  • The cyber insurance industry’s role in ensuring a global ecosystem of cyber resilience is undermined by a lack of a standardized framework to measure their cyber resilience.
  • Increased demand for cyber insurance means insurers are positioned and incentivized to influence the implementation of cyber resilience standards as part of an improved risk assessment methodology.
  • Cyber insurers play an important role in improving cyber resilience through collaboration, improvement, monitoring and quality and intelligence.

The 2022 Russia-Ukraine War demonstrates that cyberattacks continue to grow with cyber threat weaponization becoming a tool to maximize impact on multiple businesses and critical infrastructures important to national economies. Ensuring cyber resilience is predicated upon effective risk identification and mitigation. So now, it is more important than ever for organizations to put on a “digital flak jacket.”

The cyber insurance industry has an important role in improving and ensuring a global ecosystem of cyber resilience. However, cyber insurers and insured organizations lack a standardized framework to measure their cyber resilience. Instead, they rely on industry benchmarks for resource allocation and antiquated techniques for quantifying cyber risk.

As cyber incidents increase in frequency and intensify in their disruptive impacts, it is clear that higher cybersecurity spending does not necessarily drive better cyber maturity. Insurers have intimately experienced the effects of immature risk assessment methods when insuring organizations over the past two years, as the top 20 cyber insurers have recently posted record high loss ratios.

With the increased demand for cyber insurance, insurers are now positioned (and financially motivated) to influence the implementation of cyber resilience standards as part of an improved risk assessment methodology.

There are several ways cyber insurers are essential in improving cyber resilience.

1. Collaboration

Cyber insurers can collaborate with governments, regulators and organizations to continuously improve and prioritize actions based on current exposures to attacks as they are uniquely positioned to adopt cyber-resilience best practices and observe good security hygiene and behaviour.

Not only can they provide the right incentives to encourage resilient conduct but they are also financially invested in mitigating society’s cyber risk across sectors and geographies.

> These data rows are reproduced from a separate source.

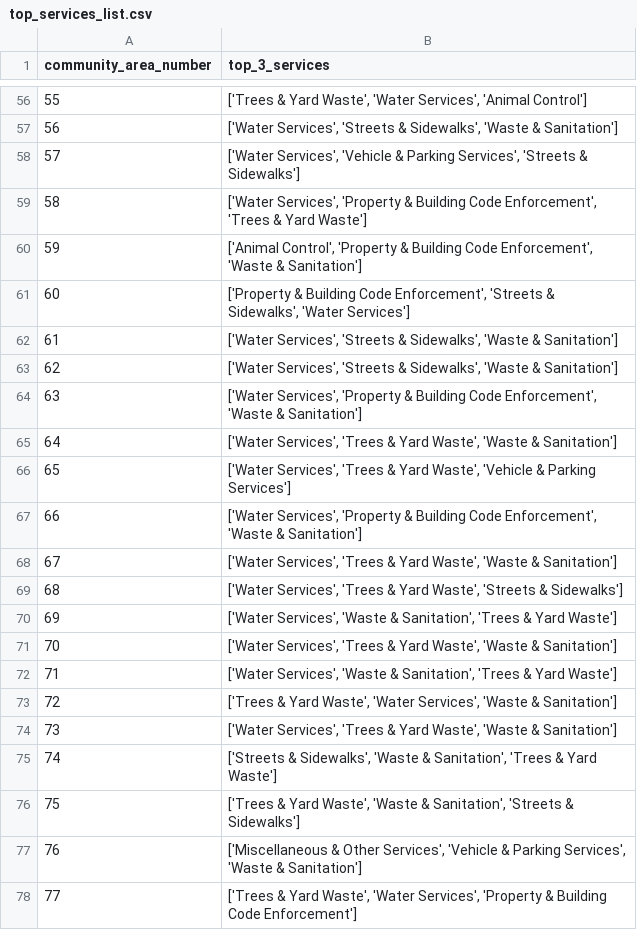
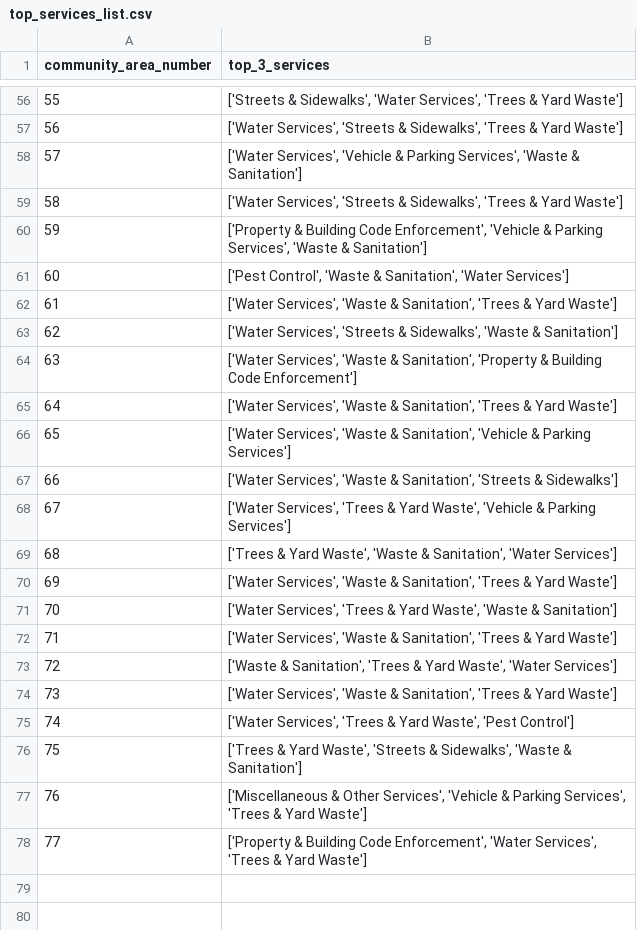
Before and after one commit to dominickyacono/chicago-service-dashboard, a CSV file: data_files/top_services_list.csv, drawn as a sheet; only a part is shown, gaps mark what is left out; the diff covers the shown part only.

```diff
--- a/data_files/top_services_list.csv
+++ b/data_files/top_services_list.csv
@@ -56,15 +56,15 @@ community_area_number,top_3_services
-55,"['Trees & Yard Waste', 'Water Services', 'Animal Control']"
-56,"['Water Services', 'Streets & Sidewalks', 'Waste & Sanitation']"
-57,"['Water Services', 'Vehicle & Parking Services', 'Streets & Sidewalks']"
-58,"['Water Services', 'Property & Building Code Enforcement', 'Trees & Yard Waste']"
-59,"['Animal Control', 'Property & Building Code Enforcement', 'Waste & Sanitation']"
-60,"['Property & Building Code Enforcement', 'Streets & Sidewalks', 'Water Services']"
-61,"['Water Services', 'Streets & Sidewalks', 'Waste & Sanitation']"
+55,"['Streets & Sidewalks', 'Water Services', 'Trees & Yard Waste']"
+56,"['Water Services', 'Streets & Sidewalks', 'Trees & Yard Waste']"
+57,"['Water Services', 'Vehicle & Parking Services', 'Waste & Sanitation']"
+58,"['Water Services', 'Streets & Sidewalks', 'Trees & Yard Waste']"
+59,"['Property & Building Code Enforcement', 'Vehicle & Parking Services', 'Waste & Sanitation']"
+60,"['Pest Control', 'Waste & Sanitation', 'Water Services']"
+61,"['Water Services', 'Waste & Sanitation', 'Trees & Yard Waste']"
 62,"['Water Services', 'Streets & Sidewalks', 'Waste & Sanitation']"
-63,"['Water Services', 'Property & Building Code Enforcement', 'Waste & Sanitation']"
-64,"['Water Services', 'Trees & Yard Waste', 'Waste & Sanitation']"
-65,"['Water Services', 'Trees & Yard Waste', 'Vehicle & Parking Services']"
-66,"['Water Services', 'Property & Building Code Enforcement', 'Waste & Sanitation']"
-67,"['Water Services', 'Trees & Yard Waste', 'Waste & Sanitation']"
-68,"['Water Services', 'Trees & Yard Waste', 'Streets & Sidewalks']"
+63,"['Water Services', 'Waste & Sanitation', 'Property & Building Code Enforcement']"
+64,"['Water Services', 'Waste & Sanitation', 'Trees & Yard Waste']"
+65,"['Water Services', 'Waste & Sanitation', 'Vehicle & Parking Services']"
+66,"['Water Services', 'Waste & Sanitation', 'Streets & Sidewalks']"
+67,"['Water Services', 'Trees & Yard Waste', 'Vehicle & Parking Services']"
+68,"['Trees & Yard Waste', 'Waste & Sanitation', 'Water Services']"
 69,"['Water Services', 'Waste & Sanitation', 'Trees & Yard Waste']"
@@ -72,7 +72,7 @@ community_area_number,top_3_services
 71,"['Water Services', 'Waste & Sanitation', 'Trees & Yard Waste']"
-72,"['Trees & Yard Waste', 'Water Services', 'Waste & Sanitation']"
-73,"['Water Services', 'Trees & Yard Waste', 'Waste & Sanitation']"
-74,"['Streets & Sidewalks', 'Waste & Sanitation', 'Trees & Yard Waste']"
-75,"['Trees & Yard Waste', 'Waste & Sanitation', 'Streets & Sidewalks']"
-76,"['Miscellaneous & Other Services', 'Vehicle & Parking Services', 'Waste & Sanitation']"
-77,"['Trees & Yard Waste', 'Water Services', 'Property & Building Code Enforcement']"
+72,"['Waste & Sanitation', 'Trees & Yard Waste', 'Water Services']"
+73,"['Water Services', 'Waste & Sanitation', 'Trees & Yard Waste']"
+74,"['Water Services', 'Trees & Yard Waste', 'Pest Control']"
+75,"['Trees & Yard Waste', 'Streets & Sidewalks', 'Waste & Sanitation']"
+76,"['Miscellaneous & Other Services', 'Vehicle & Parking Services', 'Trees & Yard Waste']"
+77,"['Property & Building Code Enforcement', 'Water Services', 'Trees & Yard Waste']"
```
Also changed, not shown: 51 edited cells elsewhere in this file, data_files/test_latest_counts_graphed_with_predictions.csv.
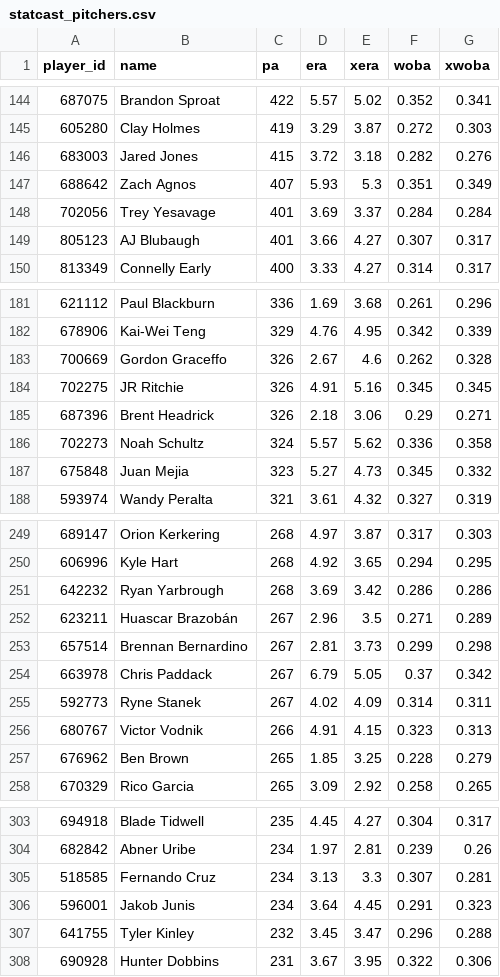
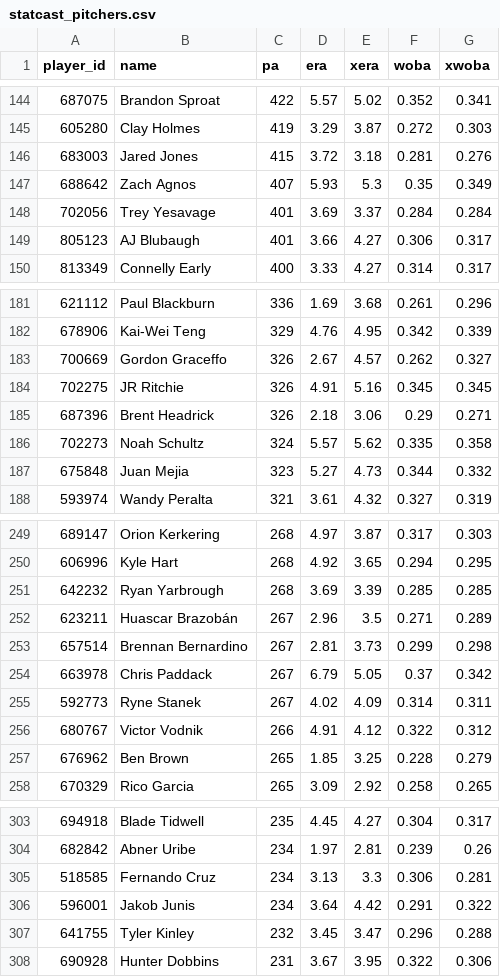
Before and after one commit to drshawnhall20176/H2_Platform, a CSV file: data/statcast_pitchers.csv, drawn as a sheet; only a part is shown, gaps mark what is left out; the diff covers the shown part only.

```diff
--- a/data/statcast_pitchers.csv
+++ b/data/statcast_pitchers.csv
@@ -145,6 +145,6 @@ player_id,name,pa,era,xera,woba,xwoba
 605280,Clay Holmes,419,3.29,3.87,0.272,0.303
-683003,Jared Jones,415,3.72,3.18,0.282,0.276
-688642,Zach Agnos,407,5.93,5.3,0.351,0.349
+683003,Jared Jones,415,3.72,3.18,0.281,0.276
+688642,Zach Agnos,407,5.93,5.3,0.35,0.349
 702056,Trey Yesavage,401,3.69,3.37,0.284,0.284
-805123,AJ Blubaugh,401,3.66,4.27,0.307,0.317
+805123,AJ Blubaugh,401,3.66,4.27,0.306,0.317
 813349,Connelly Early,400,3.33,4.27,0.314,0.317
@@ -182,7 +182,7 @@ player_id,name,pa,era,xera,woba,xwoba
 678906,Kai-Wei Teng,329,4.76,4.95,0.342,0.339
-700669,Gordon Graceffo,326,2.67,4.6,0.262,0.328
+700669,Gordon Graceffo,326,2.67,4.57,0.262,0.327
 702275,JR Ritchie,326,4.91,5.16,0.345,0.345
 687396,Brent Headrick,326,2.18,3.06,0.29,0.271
-702273,Noah Schultz,324,5.57,5.62,0.336,0.358
-675848,Juan Mejia,323,5.27,4.73,0.345,0.332
+702273,Noah Schultz,324,5.57,5.62,0.335,0.358
+675848,Juan Mejia,323,5.27,4.73,0.344,0.332
 593974,Wandy Peralta,321,3.61,4.32,0.327,0.319
@@ -250,3 +250,3 @@ player_id,name,pa,era,xera,woba,xwoba
 606996,Kyle Hart,268,4.92,3.65,0.294,0.295
-642232,Ryan Yarbrough,268,3.69,3.42,0.286,0.286
+642232,Ryan Yarbrough,268,3.69,3.39,0.285,0.285
 623211,Huascar Brazobán,267,2.96,3.5,0.271,0.289
@@ -255,3 +255,3 @@ player_id,name,pa,era,xera,woba,xwoba
 592773,Ryne Stanek,267,4.02,4.09,0.314,0.311
-680767,Victor Vodnik,266,4.91,4.15,0.323,0.313
+680767,Victor Vodnik,266,4.91,4.12,0.322,0.312
 676962,Ben Brown,265,1.85,3.25,0.228,0.279
@@ -304,4 +304,4 @@ player_id,name,pa,era,xera,woba,xwoba
 682842,Abner Uribe,234,1.97,2.81,0.239,0.26
-518585,Fernando Cruz,234,3.13,3.3,0.307,0.281
-596001,Jakob Junis,234,3.64,4.45,0.291,0.323
+518585,Fernando Cruz,234,3.13,3.3,0.306,0.281
+596001,Jakob Junis,234,3.64,4.42,0.291,0.322
 641755,Tyler Kinley,232,3.45,3.47,0.296,0.288
```
Also changed, not shown: 15 edited cells elsewhere in this file, data/catcher_framing.csv, data/statcast_batters.csv.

As a result, their balance sheets are intrinsically linked to the cybersecurity success of others.

Standardizing cyber risk measurement techniques and governance principles is a win-win for insurance and society.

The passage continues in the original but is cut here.